Accounting giant KPMG and Amstel Light beer have ended their endorsement partnerships with Mickelson.
“KPMG U.S. and Phil Mickelson have mutually agreed to end our sponsorship effective immediately,” said KPMG’s company-issued statement. “We wish him the best.”
Similarly, Amstel parent Heineken HEINY, +0.83% told Sportico on Tuesday, “we made the decision to go our separate ways and end Amstel Light’s partnership with Phil Mickelson. We wish him all the best.”
Perhaps these brands took issue with some of the comments Mickelson made to Shipnuck while talking about the Saudis financing a proposed breakaway golf league. He called them “scary mother [expletives].” He also told Shipnuck, who is writing a biography on Mickelson due out in May, that it was worth getting in bed with the Saudis, despite their history of human-rights abuses, if it meant a chance to change the PGA Tour.
“We know they killed [Washington Post columnist Jamal] Khashoggi and have a horrible record on human rights. They execute people over there for being gay,” he said. “Knowing all of this, why would I even consider it? Because this is a once-in-a-lifetime opportunity to reshape how the PGA Tour operates.”
Phil Mickelson apologized Tuesday and said his comments were off the record and not meant to be shared publicly.
“I’m beyond disappointed and will make every effort to self-reflect and learn from this,” he said.
Mickelson was the 29th highest paid athlete of any gender in any sport in 2021, with total earnings of $41 million according to Forbes.

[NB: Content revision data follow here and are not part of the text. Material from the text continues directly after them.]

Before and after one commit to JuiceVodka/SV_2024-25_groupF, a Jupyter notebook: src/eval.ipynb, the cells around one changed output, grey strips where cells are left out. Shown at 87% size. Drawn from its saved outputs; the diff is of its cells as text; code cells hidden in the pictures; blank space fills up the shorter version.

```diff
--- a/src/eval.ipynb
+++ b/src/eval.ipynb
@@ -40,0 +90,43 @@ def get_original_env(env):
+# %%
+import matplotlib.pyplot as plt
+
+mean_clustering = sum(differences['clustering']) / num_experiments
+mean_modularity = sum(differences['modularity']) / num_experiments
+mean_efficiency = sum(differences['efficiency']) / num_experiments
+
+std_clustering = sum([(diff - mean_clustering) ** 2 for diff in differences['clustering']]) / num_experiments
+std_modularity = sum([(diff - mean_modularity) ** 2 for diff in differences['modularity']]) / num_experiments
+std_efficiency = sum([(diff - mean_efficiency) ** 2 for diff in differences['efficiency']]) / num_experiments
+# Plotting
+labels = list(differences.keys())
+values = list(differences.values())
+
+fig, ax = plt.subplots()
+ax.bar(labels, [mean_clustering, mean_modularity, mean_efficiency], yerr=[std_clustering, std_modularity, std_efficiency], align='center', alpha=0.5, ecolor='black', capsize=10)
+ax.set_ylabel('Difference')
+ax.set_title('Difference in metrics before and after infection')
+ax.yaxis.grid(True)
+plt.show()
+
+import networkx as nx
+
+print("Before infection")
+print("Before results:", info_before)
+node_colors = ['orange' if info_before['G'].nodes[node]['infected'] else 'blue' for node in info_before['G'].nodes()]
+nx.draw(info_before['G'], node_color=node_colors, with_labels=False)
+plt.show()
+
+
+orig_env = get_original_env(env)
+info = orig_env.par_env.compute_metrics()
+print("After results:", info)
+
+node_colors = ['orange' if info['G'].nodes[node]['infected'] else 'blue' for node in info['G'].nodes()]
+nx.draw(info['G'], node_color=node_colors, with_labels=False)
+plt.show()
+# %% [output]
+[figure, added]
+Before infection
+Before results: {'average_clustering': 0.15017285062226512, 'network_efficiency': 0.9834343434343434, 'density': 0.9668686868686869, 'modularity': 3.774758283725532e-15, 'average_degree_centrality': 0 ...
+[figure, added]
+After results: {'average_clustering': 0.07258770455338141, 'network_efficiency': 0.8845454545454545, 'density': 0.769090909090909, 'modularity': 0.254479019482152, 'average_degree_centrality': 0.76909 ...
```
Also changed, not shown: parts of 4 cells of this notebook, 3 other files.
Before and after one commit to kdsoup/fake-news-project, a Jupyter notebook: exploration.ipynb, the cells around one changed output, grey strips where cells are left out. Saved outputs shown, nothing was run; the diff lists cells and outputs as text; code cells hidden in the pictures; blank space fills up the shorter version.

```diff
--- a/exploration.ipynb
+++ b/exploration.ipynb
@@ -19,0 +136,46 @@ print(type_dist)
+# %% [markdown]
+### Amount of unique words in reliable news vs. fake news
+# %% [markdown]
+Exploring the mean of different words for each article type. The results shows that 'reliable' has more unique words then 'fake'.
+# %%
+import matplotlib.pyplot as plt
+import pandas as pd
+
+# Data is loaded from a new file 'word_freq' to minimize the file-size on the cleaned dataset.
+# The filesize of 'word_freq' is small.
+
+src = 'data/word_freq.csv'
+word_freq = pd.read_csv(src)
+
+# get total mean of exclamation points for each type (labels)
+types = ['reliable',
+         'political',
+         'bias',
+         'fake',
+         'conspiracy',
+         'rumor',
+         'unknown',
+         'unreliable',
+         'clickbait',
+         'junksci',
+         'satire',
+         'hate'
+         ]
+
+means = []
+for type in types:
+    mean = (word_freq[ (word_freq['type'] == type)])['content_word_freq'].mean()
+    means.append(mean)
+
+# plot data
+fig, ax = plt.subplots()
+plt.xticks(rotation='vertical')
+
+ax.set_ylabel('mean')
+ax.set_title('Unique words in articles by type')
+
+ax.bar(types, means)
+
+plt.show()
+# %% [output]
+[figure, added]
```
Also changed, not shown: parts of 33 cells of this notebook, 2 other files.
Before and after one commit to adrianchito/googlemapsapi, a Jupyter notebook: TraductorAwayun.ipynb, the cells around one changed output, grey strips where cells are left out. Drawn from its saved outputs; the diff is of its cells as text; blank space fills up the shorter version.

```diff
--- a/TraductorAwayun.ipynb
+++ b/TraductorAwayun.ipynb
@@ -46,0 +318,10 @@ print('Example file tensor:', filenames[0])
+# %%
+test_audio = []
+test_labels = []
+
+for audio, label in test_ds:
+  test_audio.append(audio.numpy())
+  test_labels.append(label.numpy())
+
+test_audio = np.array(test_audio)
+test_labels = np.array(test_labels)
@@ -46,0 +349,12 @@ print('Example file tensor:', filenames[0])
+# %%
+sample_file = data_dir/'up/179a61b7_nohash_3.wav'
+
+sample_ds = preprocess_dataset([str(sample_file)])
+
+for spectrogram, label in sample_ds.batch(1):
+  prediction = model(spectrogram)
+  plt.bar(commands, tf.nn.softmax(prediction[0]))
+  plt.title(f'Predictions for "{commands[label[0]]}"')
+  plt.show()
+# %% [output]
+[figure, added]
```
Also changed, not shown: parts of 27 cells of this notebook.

His salary and tournament winnings accounted for $1 million of his 2021 earnings, while sponsors accounted for the remaining $40 million. He currently still has sponsorship deals with Amgen, Callaway Golf, Grayhawk Golf Club, Intrepid Financial Partners, Rolex, VistaJet and Workday WDAY, -1.30%.
The golfer has brought controversy upon himself in the past, as well. In 2016, the SEC said that Mickelson used an alleged tip he received from gambler William “Billy” Walters to buy shares of Dean Foods US:DF. Mickelson bought a $2.4 million position in three accounts he controlled. Mickelson made a profit of approximately $931,000 from the stock, which he held for about a week.
The Associated Press contributed to this report.